By Dino-Ray Ramos

Fans of the hit CW show “Crazy Ex-Girlfriend” will recognize Vincent Rodriguez III, who acts, sings and dances into the hearts of viewers of the show. He plays the resident hunky heartthrob, who is also the object of infatuation of the show’s title character, Rebecca Bunch, played by Rachel Bloom.

From the beginning, audiences were in for something unbelievably different. The show is not only a comedy, but a musical with original songs that almost skewers the genre with tongue-in-cheek flair. It instantly gained a cult following. And it's not just audiences noticing-Bloom, who is also the show's writer and creator, was recently nominated for a Golden Globe.

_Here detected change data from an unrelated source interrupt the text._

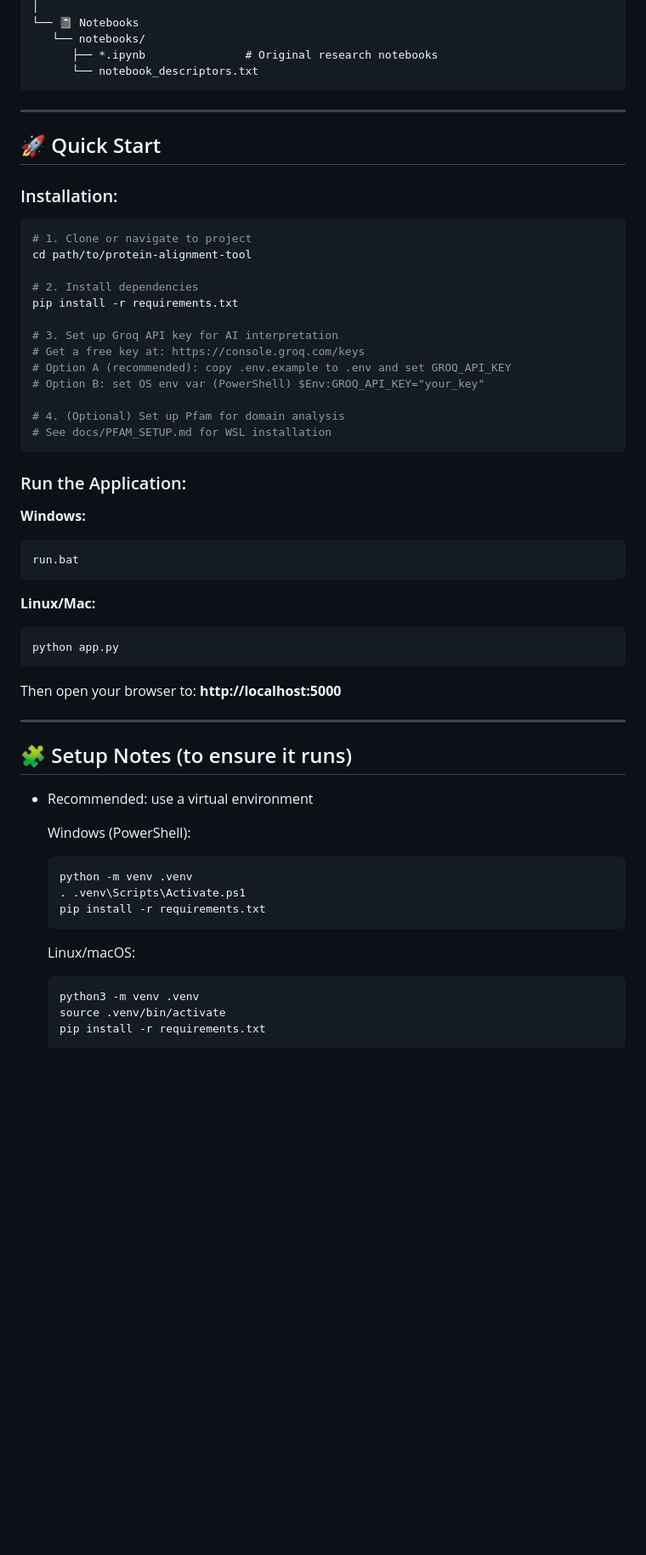
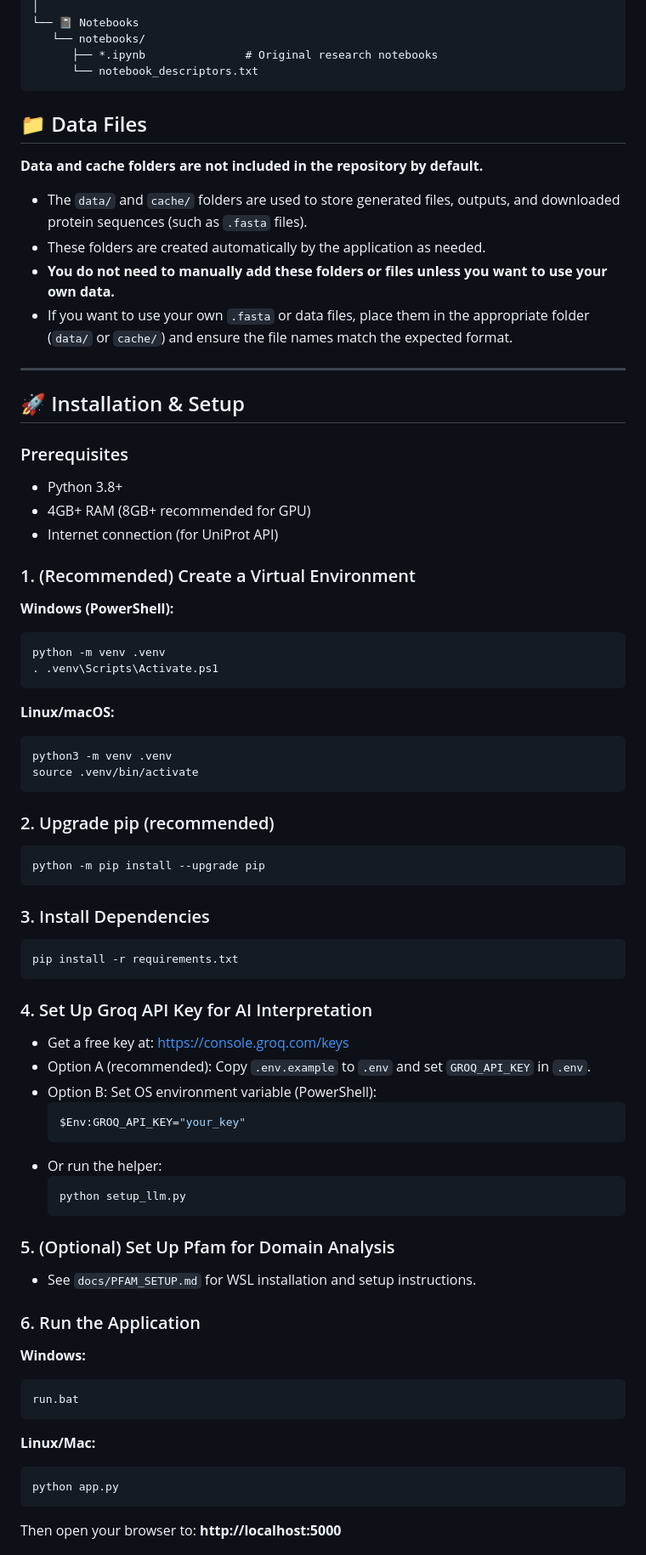
Before and after one commit to AmmarRanim/ProteinAlignment, a Markdown page: README.md, the part around one of its changes. Shown at 85% size. GitHub-like rendering; blank space fills up the shorter version.

Commit message:
Update README
Added sections for data files and installation instructions.

````diff
--- a/README.md
+++ b/README.md
@@ -182,30 +182,63 @@ protein-alignment-tool/
       ├── *.ipynb               # Original research notebooks
       └── notebook_descriptors.txt
 ```
+## 📁 Data Files
 
+**Data and cache folders are not included in the repository by default.**
+
+- The `data/` and `cache/` folders are used to store generated files, outputs, and downloaded protein sequences (such as `.fasta` files).
+- These folders are created automatically by the application as needed.
+- **You do not need to manually add these folders or files unless you want to use your own data.**
+- If you want to use your own `.fasta` or data files, place them in the appropriate folder (`data/` or `cache/`) and ensure the file names match the expected format.
 ---
 
-## 🚀 Quick Start
+## 🚀 Installation & Setup
 
-### Installation:
+### Prerequisites
+- Python 3.8+
+- 4GB+ RAM (8GB+ recommended for GPU)
+- Internet connection (for UniProt API)
 
-```bash
-# 1. Clone or navigate to project
-cd path/to/protein-alignment-tool
+### 1. (Recommended) Create a Virtual Environment
 
-# 2. Install dependencies
-pip install -r requirements.txt
-
-# 3. Set up Groq API key for AI interpretation
-# Get a free key at: https://console.groq.com/keys
-# Option A (recommended): copy .env.example to .env and set GROQ_API_KEY
-# Option B: set OS env var (PowerShell) $Env:GROQ_API_KEY="your_key"
-
-# 4. (Optional) Set up Pfam for domain analysis
-# See docs/PFAM_SETUP.md for WSL installation
+**Windows (PowerShell):**
+```powershell
+python -m venv .venv
+. .venv\Scripts\Activate.ps1
 ```
 
-### Run the Application:
+**Linux/macOS:**
+```bash
+python3 -m venv .venv
+source .venv/bin/activate
+```
+
+### 2. Upgrade pip (recommended)
+```bash
+python -m pip install --upgrade pip
+```
+
+### 3. Install Dependencies
+```bash
+pip install -r requirements.txt
+```
+
+### 4. Set Up Groq API Key for AI Interpretation
+- Get a free key at: https://console.groq.com/keys
+- Option A (recommended): Copy `.env.example` to `.env` and set `GROQ_API_KEY` in `.env`.
+- Option B: Set OS environment variable (PowerShell):
+  ```powershell
+  $Env:GROQ_API_KEY="your_key"
+  ```
+- Or run the helper:
+  ```bash
+  python setup_llm.py
+  ```
+
+### 5. (Optional) Set Up Pfam for Domain Analysis
+- See `docs/PFAM_SETUP.md` for WSL installation and setup instructions.
+
+### 6. Run the Application
 
 **Windows:**
 ```bash
@@ -218,24 +251,3 @@ python app.py
 ```
 
 Then open your browser to: **http://localhost:5000**
-
----
-
-## 🧩 Setup Notes (to ensure it runs)
-
-- Recommended: use a virtual environment
-
-  Windows (PowerShell):
-  ```powershell
-  python -m venv .venv
-  . .venv\Scripts\Activate.ps1
-  pip install -r requirements.txt
-  ```
-
-  Linux/macOS:
-  ```bash
-  python3 -m venv .venv
-  source .venv/bin/activate
-  pip install -r requirements.txt
-  ```
-
````
Also changed, not shown: other parts of README.md (+0 -27 lines).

Rodriguez recognizes that this show is special, but he traveled a long, winding road to get there.

Originally from Daly City, Rodriguez, who is Filipino-American, took classes at the Youth Conservatory at the A.C.T. in San Francisco, which led to a role as Christopher in a theater production of Cinderella at an all-girl private school. He then heard rumblings of a school called the Pacific Conservatory of the Performing Arts in Santa Maria, California.

The school has an impressive list of alumni including Academy Award-winning actors Robin Williams and Kathy Bates. Rodriguez got into the prestigious arts school, but the road to fame wasn’t always smooth. At one point, his father told him that if he didn’t get an acting job paying more than $100,000 before his first year of acting school was over, he would have to come home, get a degree in something else, and live under his father’s roof. Rodriguez continued to pursue his dreams, living in New York for a dozen years, and working dancing and acting roles in musical theater and on TV. He auditioned, took classes, and struggled with unemployment during this time. His role on “Crazy Ex-Girlfriend” brings him back to California. As for his father, Rodriguez III said he didn’t want to become an actor to spite him. He wanted to prove to himself that he could succeed as an actor.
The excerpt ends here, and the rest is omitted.